|The canal is a vital global trading route and major source of revenues for the Egyptian authorities
Two Iranian naval ships have passed through Egypt's Suez Canal into the Mediterranean Sea heading for Syria, a source at the canal authority told the Reuters news agency.
The ships entered the canal at 03:45 GMT on Tuesday and passed into the Mediterranean at 13:30GMT, the Suez Canal Authority source said.
"Their return is expected to be on March 3," the source said.
The two vessels, Alvand, a patrol frigate and Kharg, a supply ship, are the first naval vessels going through the canal since Iran's 1979 Islamic revolution, after which diplomatic ties between Egypt and Iran were strained.
Egypt's ruling military council, facing its first diplomatic challenge since taking power on February 11, approved the vessels' passage through the canal.
The Suez Canal cuts through Egypt and allows shipping to pass from the Middle East to Europe and vice versa without going around the southern tip of Africa.

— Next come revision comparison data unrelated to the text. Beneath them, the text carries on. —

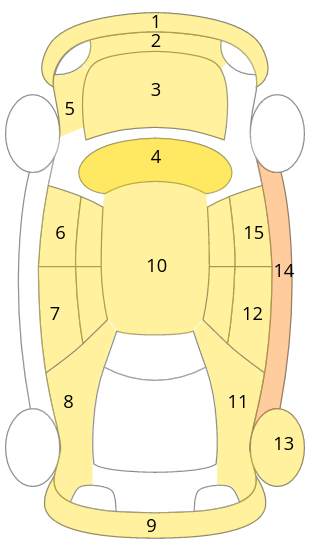
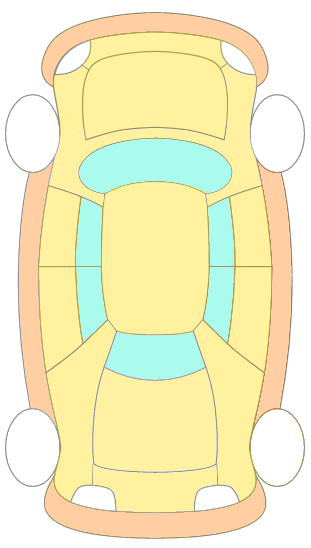
refactor: update the car image and dmg button position

diff --git a/annotation_tool/annotate.py b/annotation_tool/annotate.py
@@ -207,8 +207,8 @@ class Annotator:
             # coloring alternative lines of listbox
             # damage_list.itemconfig(dmg_index, bg="orange" if dmg_index % 2 == 0 else "yellow")
 
-        b1 = Button(self.left_frame, text="Front damages", command=lambda: self.display_damage_choices(self.front_damage_list, b1, 32, 50))
-        b1.place(x=95, y=50, anchor="nw")
+        b1 = Button(self.left_frame, text="Front damages", command=lambda: self.display_damage_choices(self.front_damage_list, b1, 32, 75))
+        b1.place(x=95, y=75, anchor="nw")
 
         b2 = Button(self.left_frame, text="Side damages", command=lambda: self.display_damage_choices(self.side_damage_list, b2, 207, 250))
         b2.place(x=95, y=250, anchor="nw")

The canal is a vital global trading route and a major source of revenue for the Egyptian authorities.
Israel takes a "grave view" of the passage of the ships.
On Sunday, after a weekly meeting of his cabinet, Binyamin Netanyahu, the Israeli prime minister, denounced the ships' arrival in the region as an Iranian power play.
And last week, the prospect of the Suez crossing was described by Avigdor Lieberman, Israel's far-right foreign minister, as a "provocation" by Iran.
But an Iranian diplomat said that: "This will be a routine visit, within international law, in line with the co-operation between Iran and Syria, who have strategic ties.
"The ships will spend a few days in Syrian ports for training purposes, having already visited several countries including Oman and Saudi Arabia."
The decision was a difficult one for Egypt's interim government as Cairo is an ally of the US and has a peace treaty with Israel.
However, Egypt's official MENA news agency has reported that the request for the ships to transit the canal was granted because they were not carrying weapons or nuclear and chemical materials.
The 1,500-tonne Alvand is normally armed with torpedoes and anti-ship missiles, while the larger 33,000-tonne Kharg has a crew of 250 and facilities for up to three helicopters, Iran's official Fars news agency said.